Report to the Regents Cultural Education Committee, May 16, 2011

It was the best of times, it was the worst of times; it was the age of wisdom, it was the age of foolishness; it was the epoch of belief, it was the epoch of incredulity; it was the season of Light, it was the season of Darkness; it was the spring of hope, it was the winter of despair; we had everything before us, we had nothing before us; we were all going directly to Heaven, we were all going the other way.

This timeless quote from Charles Dickens’ A Tale of Two Cities sums up the state of New York’s libraries in 2011. Libraries are experiencing unprecedented use and yet are facing the most severe financial crisis in history. At a time when libraries provide an even wider window to the world’s collected knowledge, librarians are facing layoffs, libraries are closing doors or limiting hours, and budgets for materials and online resources are being slashed. Libraries experience first-hand the public’s hunger for information, education and learning. What a wonderful thing for New York; an informed, literate population is the key to our future success. Libraries can and do provide the sustenance that can nourish that hunger, but we are forced to turn away those seeking knowledge as our operations cannot be properly supported.

Students, families and adults need free access to libraries and all that libraries have to offer, whether in a physical space or virtually. Librarians and the key stakeholders that support libraries – the Board of Regents, elected officials, customers, trustees, donors, community activists, and volunteers – are experiencing the most dramatic changes in the delivery of information and use of libraries that have ever been encountered. Librarians are rising to the occasion and redefining what library service means in the digital age. We’re changing lives, educating New Yorkers and improving the quality of life in our state.

Technology has fundamentally changed the way libraries operate.  User expectations have changed. Many libraries need assistance in maintaining excellent quality of service, and in developing the framework from which to base the new service model.
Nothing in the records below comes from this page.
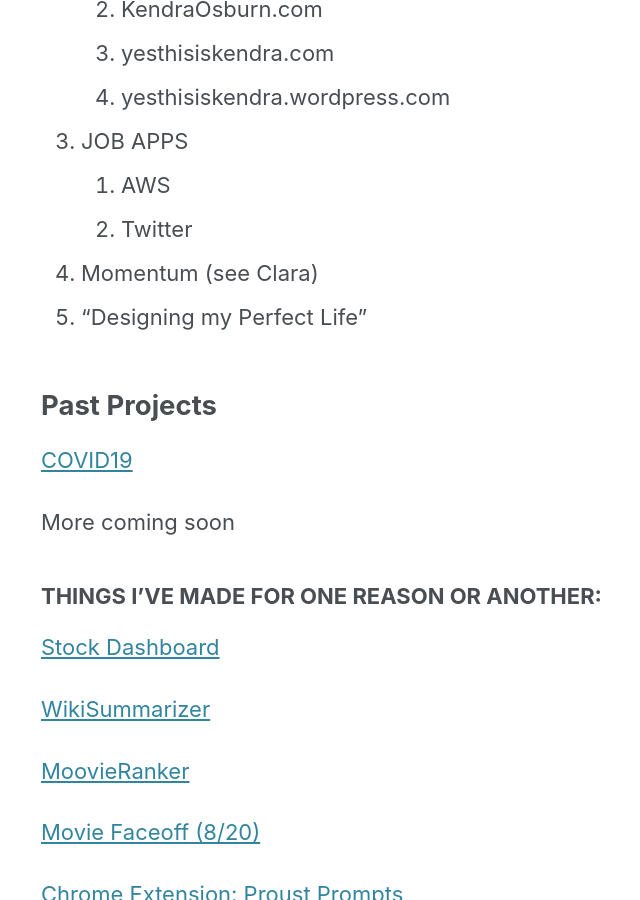
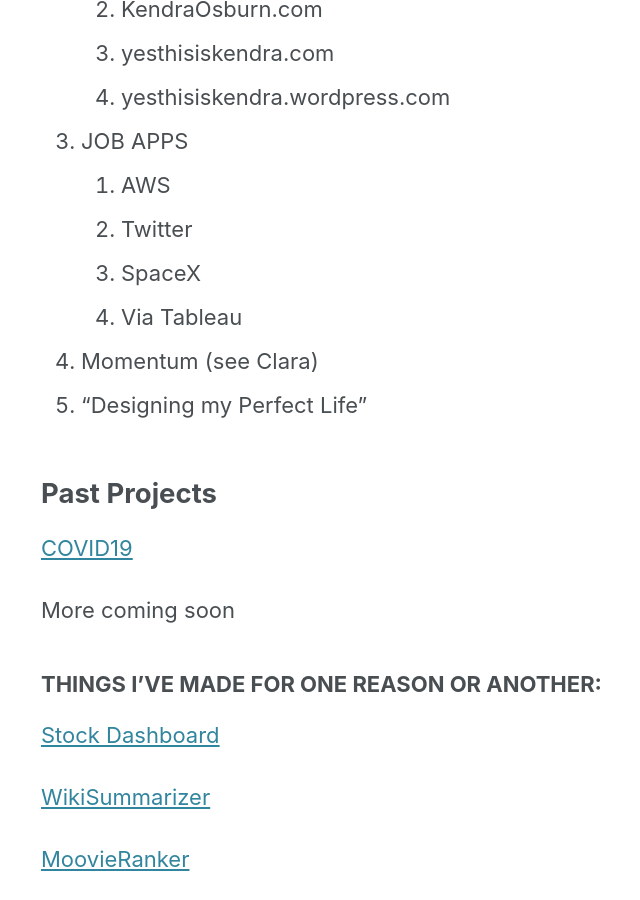
Before and after one commit to yesthisiskendra/yesthisiskendra.github.io, a Jekyll site: the page built from _pages/projects.md, in a window 1280 px wide and 900 px high, scrolled down 394 px. Shown: the whole window, without its empty margins (281-921 px from the left). Built offline with Jekyll 4.4.1, drawn with Linux system fonts in a browser that asks for light colours; cached includes are drawn as plain includes; nearby versions of some CDN libraries.

```diff
--- a/_pages/projects.md
+++ b/_pages/projects.md
@@ -15,6 +15,8 @@
 3. JOB APPS
    1. AWS
    2. Twitter
+   3. SpaceX
+   4. Via Tableau
 4. Momentum (see Clara)
 5. "Designing my Perfect Life"
 
```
But what is that model? How do libraries get there?  The Regents Advisory Council approached the Board of Regents last year with a request: to support the RAC and New York’s libraries by authorizing a new Commission on Libraries. Faced with the reality of no available funding for the study, the Board of Regents instead challenged the RAC to take on this project. The